Memo to the supercommittee: Get it done in the next week, or else. Gallup reports that public opinion of Congress is “entrenched” at an all-time record low: 82 percent of Americans disapprove of the way lawmakers are handling their job; 13 percent approve. The committee’s failure could generate even worse numbers.
“If the congressional supercommittee charged with cutting more than a trillion dollars in spending from the federal budget is unable to do so by the end of this month, these measures of the public’s faith in Congress are likely to drop even lower,” notes Gallup director Frank Newport.
Presidential hopeful and the newest GOP poll darling Newt Gingrich, meanwhile, has unveiled his own plan to regain a balanced federal budget as the supercommittee “stumbles,” he says.
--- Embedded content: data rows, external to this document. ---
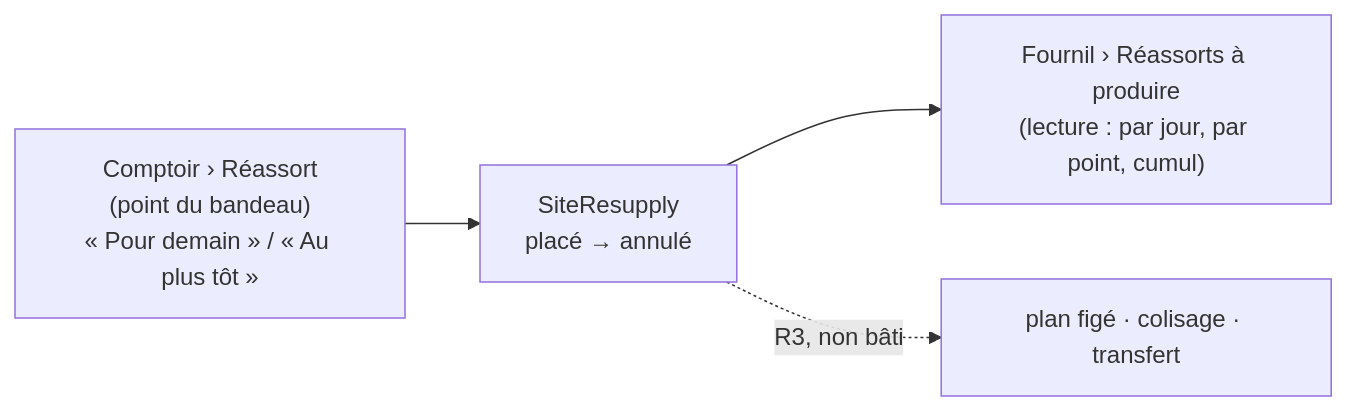
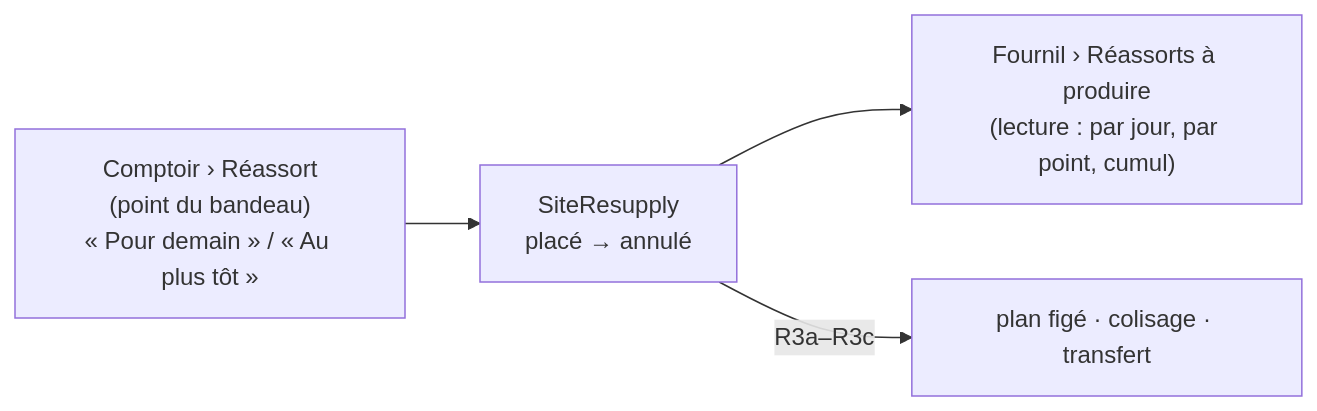
Before and after one commit to hugoheynard/lfd: the first of 6 diagrams in documentation/reassort-boutiques/README.md, drawn with Mermaid. The commit also changed other lines of this file and 55 other files, not shown here.

````diff
--- a/documentation/reassort-boutiques/README.md
+++ b/documentation/reassort-boutiques/README.md
@@ -34,6 +35,6 @@
 ```mermaid
 flowchart LR
   C["Comptoir › Réassort<br/>(point du bandeau)<br/>« Pour demain » / « Au plus tôt »"] --> S["SiteResupply<br/>placé → annulé"]
   S --> F["Fournil › Réassorts à produire<br/>(lecture : par jour, par point, cumul)"]
-  S -.->|"R3, non bâti"| P["plan figé · colisage · transfert"]
+  S -->|"R3a–R3c"| P["plan figé · colisage · transfert"]
 ```
````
Mr. Gingrich also recalls that he predicted the committee’s failure in August, when he called it “one of the dumbest ideas to come out of Washington in my lifetime.”
CLINTON NO. 3
News that NBC has hired Chelsea Clinton to be a contributor has reignited chatter that the daughter of former President Bill Clinton and Secretary of State Hillary Rodham Clinton could run for office herself, thus ensuring the family a continuing presence in the political marketplace. Democratic idealists fantasize that Ms. Clinton, 31, feasibly could run for president in 2016, when she is of electable age, or at least by 2020.
Such talk first surfaced four years ago, when Mr. Clinton told People magazine that he did “not rule out the possibility” his daughter might seek office. New York Magazine followed with a splashy profile, billing the beaming blonde as “The Next Clinton,” complete with her father’s observations that his daughter “has her mother’s character and her father’s energy.”
The notion of political Clinton No. 3 came up two weeks ago when a local blog reported that Chelsea was considering a run to replace Rep. Nita M. Lowery, a New York Democrat from the same Westchester neighborhood where the Clintons maintain a residence.
Meanwhile, Ms. Clinton has started a Facebook page, penned commentary for the Daily Beast and coordinated a recent star-studded Hollywood party - complete with a Lady Gaga serenade - to celebrate her father’s 65th birthday and raise funds for his foundation.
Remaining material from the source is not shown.